Karen Forster's Hey Microsoft! column is a good idea. I have a question about Windows SharePoint Services (WSS), the topic of Hey Microsoft!: "Collaborate with Us" (September 2004, InstantDoc ID 43567). The article states that you need only Windows Server 2003 to use WSS. But the information under Server Databases at http://www.microsoft.com/windowsserver2003/techinfo/sharepoint/sysreqs.mspx says you must have Microsoft SQL Server installed, a condition that will increase the price of using WSS. Do you really need SQL Server?

--Karla Fisher
[email protected]

You need a version of SQL Server, but you can use Microsoft SQL Server 2000 Desktop Engine (MSDE), the free version of SQL Server that you can download from Microsoft's Web site. For more information about MSDE, see http://www.microsoft.com/sql/msde/default.asp. For information about how to choose the version of SQL Server that you need, see http://www.microsoft.com/resources/documentation/wss/2/all/adminguide/en-us/stsd01.mspx.

--Karen Forster

Windows CE .NET PDAs
My company wants to deploy PDAs in all of our retail shops and we're considering two devices. Both devices come with Windows CE .NET 4.2, which I understand has built-in support for Protected EAP (PEAP) but doesn't do encryption. Can Mobile & Wireless author John D. Ruley point me in the right direction for finding an 802.1x client to sit on the PDA to encrypt and decrypt the data?
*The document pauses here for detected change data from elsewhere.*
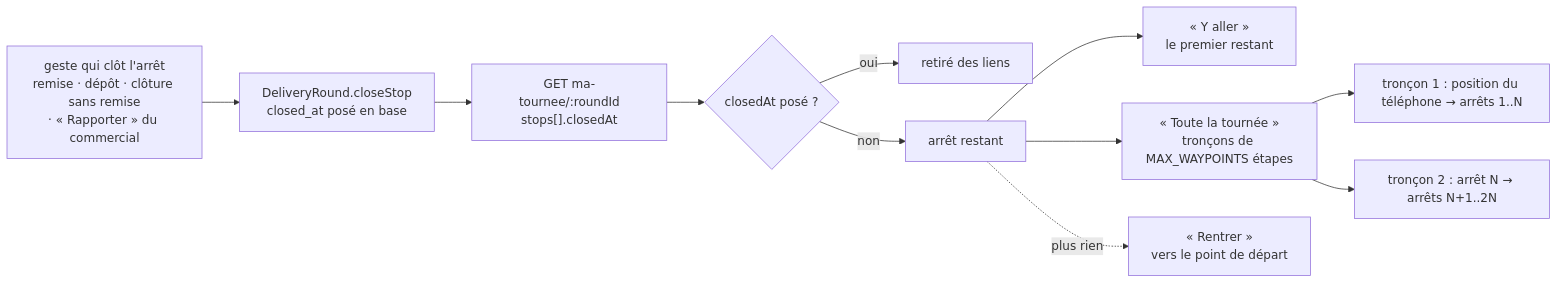
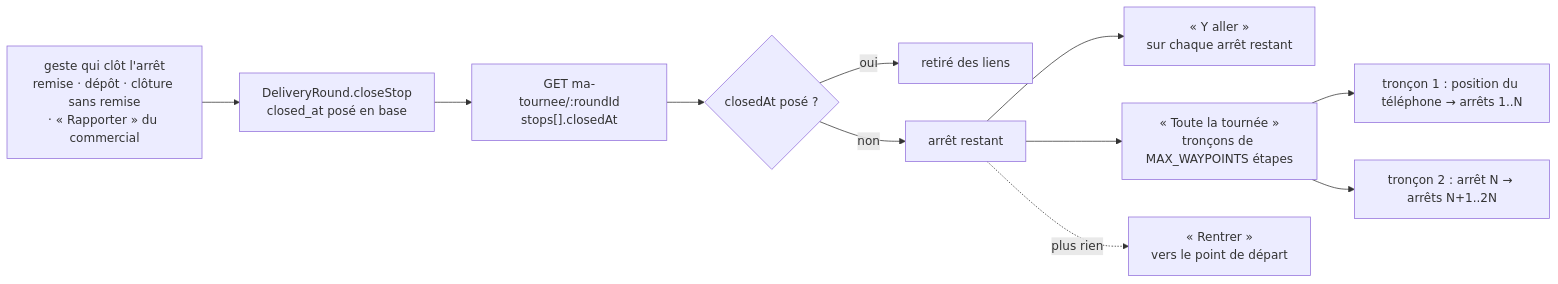
Before and after one commit to hugoheynard/lfd: the first of 4 diagrams in documentation/livraisons/gps-y-aller-et-position.md, drawn with Mermaid. The commit also changed other lines of this file and 31 other files, not shown here.

````diff
--- a/documentation/livraisons/gps-y-aller-et-position.md
+++ b/documentation/livraisons/gps-y-aller-et-position.md
@@ -34,13 +38,13 @@
 ```mermaid
 flowchart LR
   G["geste qui clôt l'arrêt<br/>remise · dépôt · clôture sans remise<br/>· « Rapporter » du commercial"] --> C["DeliveryRound.closeStop<br/>closed_at posé en base"]
   C --> V["GET ma-tournee/:roundId<br/>stops[].closedAt"]
   V --> F{"closedAt posé ?"}
   F -- oui --> X["retiré des liens"]
   F -- non --> K["arrêt restant"]
-  K --> N["« Y aller »<br/>le premier restant"]
+  K --> N["« Y aller »<br/>sur chaque arrêt restant"]
   K --> T["« Toute la tournée »<br/>tronçons de MAX_WAYPOINTS étapes"]
   T --> T1["tronçon 1 : position du téléphone → arrêts 1..N"]
   T --> T2["tronçon 2 : arrêt N → arrêts N+1..2N"]
   K -. "plus rien" .-> H["« Rentrer »<br/>vers le point de départ"]
 ```
````
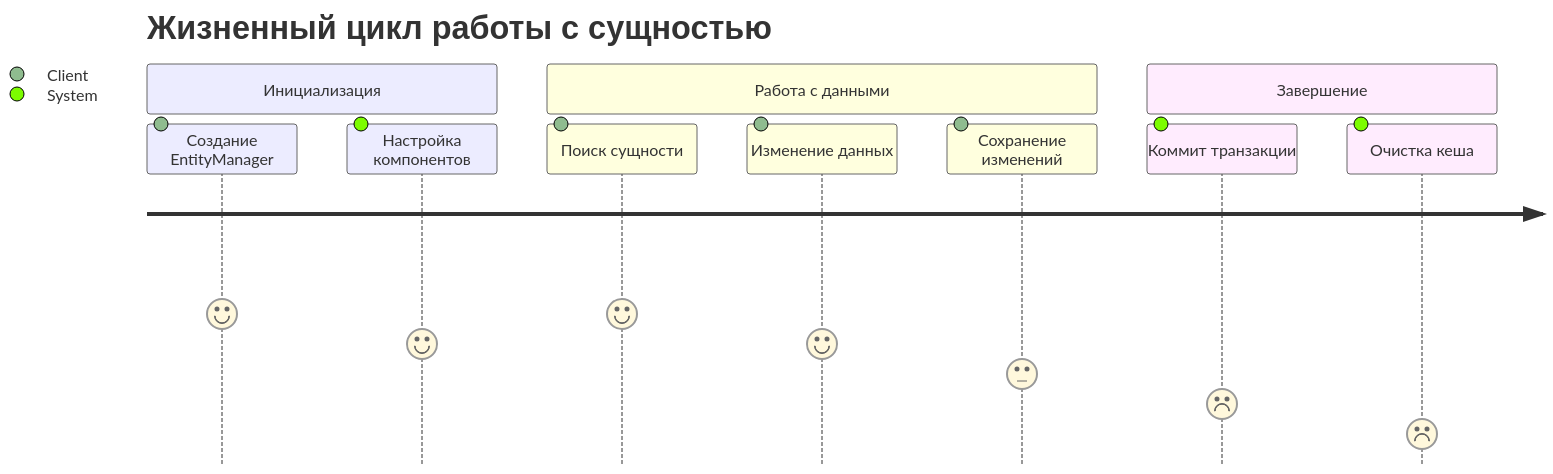
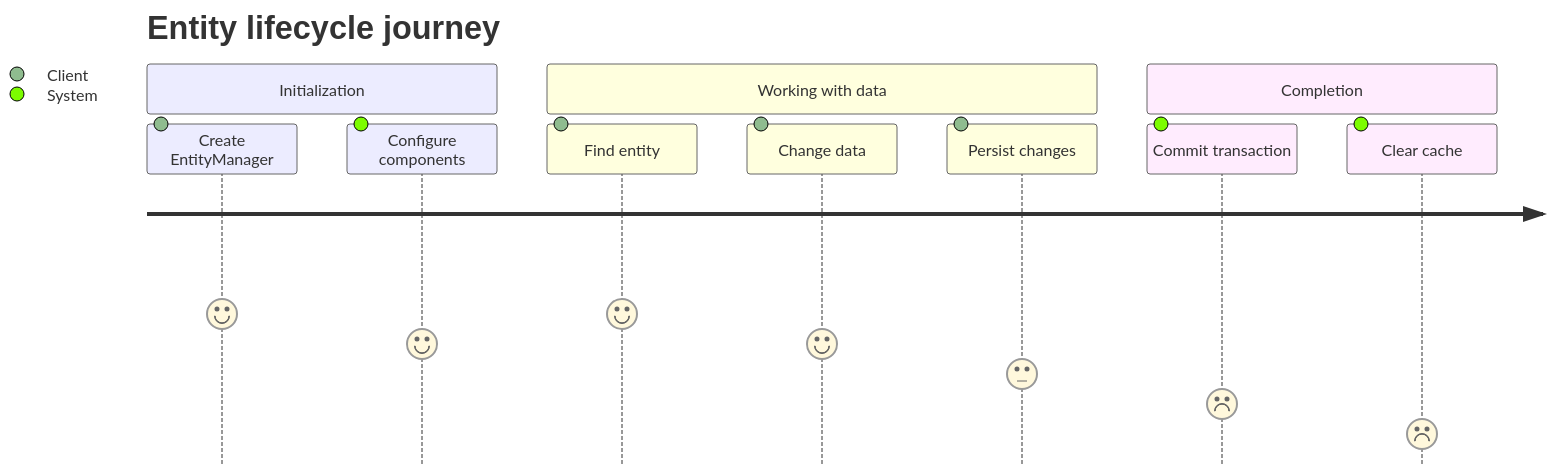
The second of 3 diagrams in docs/DIAGRAMS_INDEX.md (kabiroman/adaptive-entity-manager), drawn with Mermaid before and after one commit. The commit also changed other lines of this file and 7 other files, not shown here.

````diff
--- a/docs/DIAGRAMS_INDEX.md
+++ b/docs/DIAGRAMS_INDEX.md
@@ -58,14 +62,14 @@
 ```mermaid
 journey
-    title Жизненный цикл работы с сущностью
-    section Инициализация
-      Создание EntityManager: 5: Client
-      Настройка компонентов: 4: System
-    section Работа с данными
-      Поиск сущности: 5: Client
-      Изменение данных: 4: Client
-      Сохранение изменений: 3: Client
-    section Завершение
-      Коммит транзакции: 2: System
-      Очистка кеша: 1: System
+    title Entity lifecycle journey
+    section Initialization
+      Create EntityManager: 5: Client
+      Configure components: 4: System
+    section Working with data
+      Find entity: 5: Client
+      Change data: 4: Client
+      Persist changes: 3: Client
+    section Completion
+      Commit transaction: 2: System
+      Clear cache: 1: System
 ```
````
--Eli Belfer
[email protected]

I don't have any experience with 802.1x on Windows CE .NET devices, but a quick Google search turned up lots of information. I'm under the impression that Windows CE .NET is supposed to have 802.1x support built in, although whether it's automatically configured (which Microsoft recommends) depends on the driver. I'd check with the vendors or just get one of each device, try them, and see what happens.

--John D. Ruley

SCSI Y-Cables
I found Doug Spindler's "Start Clustering!" (June 2004, InstantDoc ID 42603) very interesting and started setting up a cluster in our test environment. This setup is a good way to prove the need for a SAN for high-availability solutions for business. But, I couldn't find an external storage device that I could attach to two servers. I was also unable to find a SCSI Y-cable. I have an external SCSI hard drive that I'm trying to connect to the two servers. Can you help?

--Patrick.Graham
[email protected]

You probably already have a SCSI Y-cable; it's just a SCSI cable with three SCSI connectors. You might open the external drive box and see whether you can attach to the drive directly. The cable I use has 5 connectors. I attached the drive to one of the
middle connectors and the SCSI cards to the connectors on the ends. As you connect everything, remember to think about your SCSI IDs and the termination.

--Doug Spindler

What "Disabled" Rules Enable
"Windows XP SP2: Centralized Deployment and Defense" (August 2004, InstantDoc ID 43199), states that you can use "disabled" rules to prepopulate the Control Panel Windows Firewall applet's Programs and Services list with unselected exceptions and that doing so makes it easy to temporarily enable certain programs or ports. But this explanation isn't valid, mainly because the GUI doesn't let you edit an entry that you've already entered. The real reason why you'd want to put disabled entries into the exception list is to stop users from getting security warnings for applications that the AD administrators have deemed blockable. Users will get warnings for only unknown programs.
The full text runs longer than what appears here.